Huffpost Food
The Blog

Featuring fresh takes and real-time analysis from HuffPost's signature lineup of contributors

Liza de Guia Headshot

Should Every Restaurant Have A Farm? No. But, It's Not A Bad Idea.

Posted: Updated:

"Last year we had way more produce than we could use, so this year, we tried to scale back a little bit to hit the sweet spot a little more closely."

Meet George Weld, the owner/chef of Egg, a friendly, neighborhood restaurant in Brooklyn, New York focusing on farm-to-table southern cuisine. At Egg, the word "comfort" isn't taken lightly, and diners who want a taste of the South done authentically and simply know to come, and keep coming back here. They've got homemade buttermilk biscuits & gravy, heaping servings of the tastiest grits, juicy fried chicken, Carolina kale, pulled pork, hot ham, pimento cheese and, of course, eggs, lots of eggs. Up until three years ago, the restaurant worked closely with local farmers to provide the fresh produce featured on their seasonal menus. Now, they are able to provide almost all the vegetables they need for their dishes from their own 6-acre farm, Goatfell Farm, located 2.5 hours from the restaurant in upstate New York - a personal, passion project that George had been thinking about for many years.

George bought and started Goatfell Farm because he wanted to reconnect to land and agriculture, a relationship he recalls from childhood, but lost through the many years of city life. For him, it's not a vanity project, it's a project where he feels the restaurant can make a real difference in not only providing wholesome food to his customers, but in providing education to himself and his staff on the difficulties and rewards of food production. And, farming his own land hasn't been easy, George says, "I think what I learned since we started doing it, both, that it's really hard, and that people who decide to run big, successful produce operations are geniuses."

Does he think all restaurants should have a farm? No. He doesn't believe it's morally superior to having a restaurant that doesn't have a farm. It's just something George wanted to do and had to do because of his desire to have a closer relationship to food. As you'll see from the story, it's taught him enough to know that this is the start of something he plans to keep doing for decades - not only at Egg, but in a new farm-to-table restaurant he's planning.

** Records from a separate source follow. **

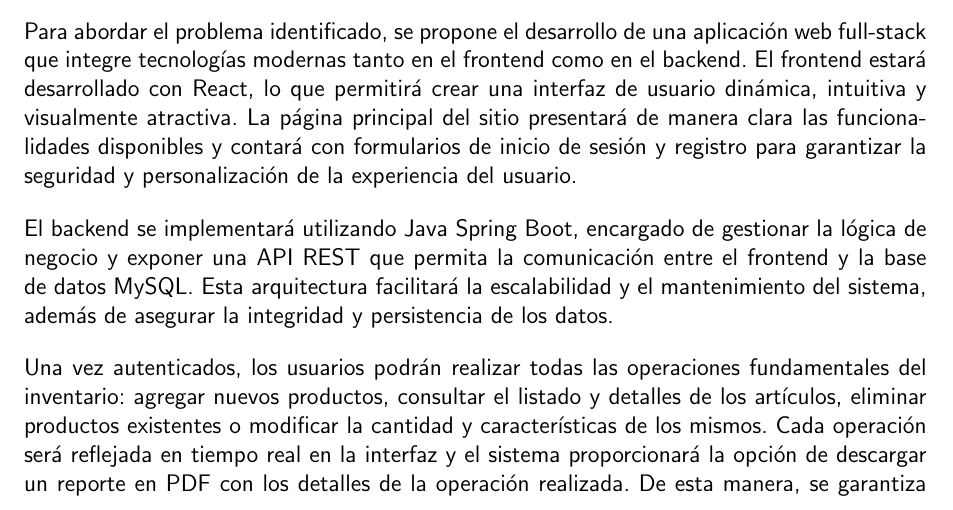
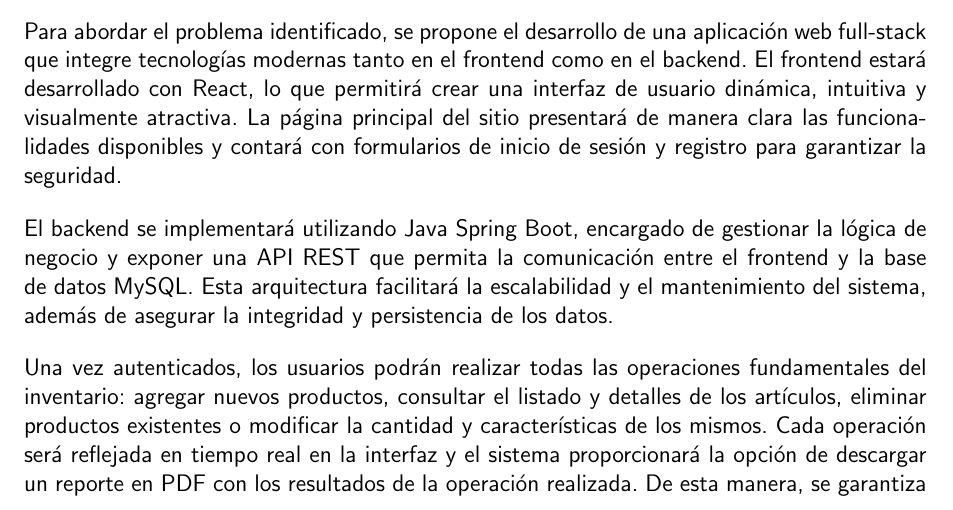
Before and after one commit to camargomau/inventory, a LaTeX document (docs/Principal.tex, which reads docs/1 Introducción.tex): part of page 3 of 4, cut so that both start at the same text. Compiled offline with pdfLaTeX.

Commit message:
docs: slight wording changes

```diff
--- a/docs/1 Introducción.tex
+++ b/docs/1 Introducción.tex
@@ -12,8 +12,8 @@ El problema asignado consiste en la necesidad de contar con una solución tecnol
 
 \section{Propuesta de Solución}
 
-Para abordar el problema identificado, se propone el desarrollo de una aplicación web full-stack que integre tecnologías modernas tanto en el frontend como en el backend. El frontend estará desarrollado con React, lo que permitirá crear una interfaz de usuario dinámica, intuitiva y visualmente atractiva. La página principal del sitio presentará de manera clara las funcionalidades disponibles y contará con formularios de inicio de sesión y registro para garantizar la seguridad y personalización de la experiencia del usuario.
+Para abordar el problema identificado, se propone el desarrollo de una aplicación web full-stack que integre tecnologías modernas tanto en el frontend como en el backend. El frontend estará desarrollado con React, lo que permitirá crear una interfaz de usuario dinámica, intuitiva y visualmente atractiva. La página principal del sitio presentará de manera clara las funcionalidades disponibles y contará con formularios de inicio de sesión y registro para garantizar la seguridad.
 
 El backend se implementará utilizando Java Spring Boot, encargado de gestionar la lógica de negocio y exponer una API REST que permita la comunicación entre el frontend y la base de datos MySQL. Esta arquitectura facilitará la escalabilidad y el mantenimiento del sistema, además de asegurar la integridad y persistencia de los datos.
 
-Una vez autenticados, los usuarios podrán realizar todas las operaciones fundamentales del inventario: agregar nuevos productos, consultar el listado y detalles de los artículos, eliminar productos existentes o modificar la cantidad y características de los mismos. Cada operación será reflejada en tiempo real en la interfaz y el sistema proporcionará la opción de descargar un reporte en PDF con los detalles de la operación realizada. De esta manera, se garantiza que los usuarios cuenten con información actualizada y respaldada, mejorando la eficiencia y confiabilidad en la gestión de inventarios.
+Una vez autenticados, los usuarios podrán realizar todas las operaciones fundamentales del inventario: agregar nuevos productos, consultar el listado y detalles de los artículos, eliminar productos existentes o modificar la cantidad y características de los mismos. Cada operación será reflejada en tiempo real en la interfaz y el sistema proporcionará la opción de descargar un reporte en PDF con los resultados de la operación realizada. De esta manera, se garantiza que los usuarios cuenten con información actualizada y respaldada, mejorando la eficiencia y confiabilidad en la gestión de inventarios.
```
Also changed, not shown: docs/Principal.pdf.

Egg Restaurant

135 N 5th Street, Brooklyn, New York 11222

Thanks again for watching and supporting food. curated.! Happy eating!

From Our Partners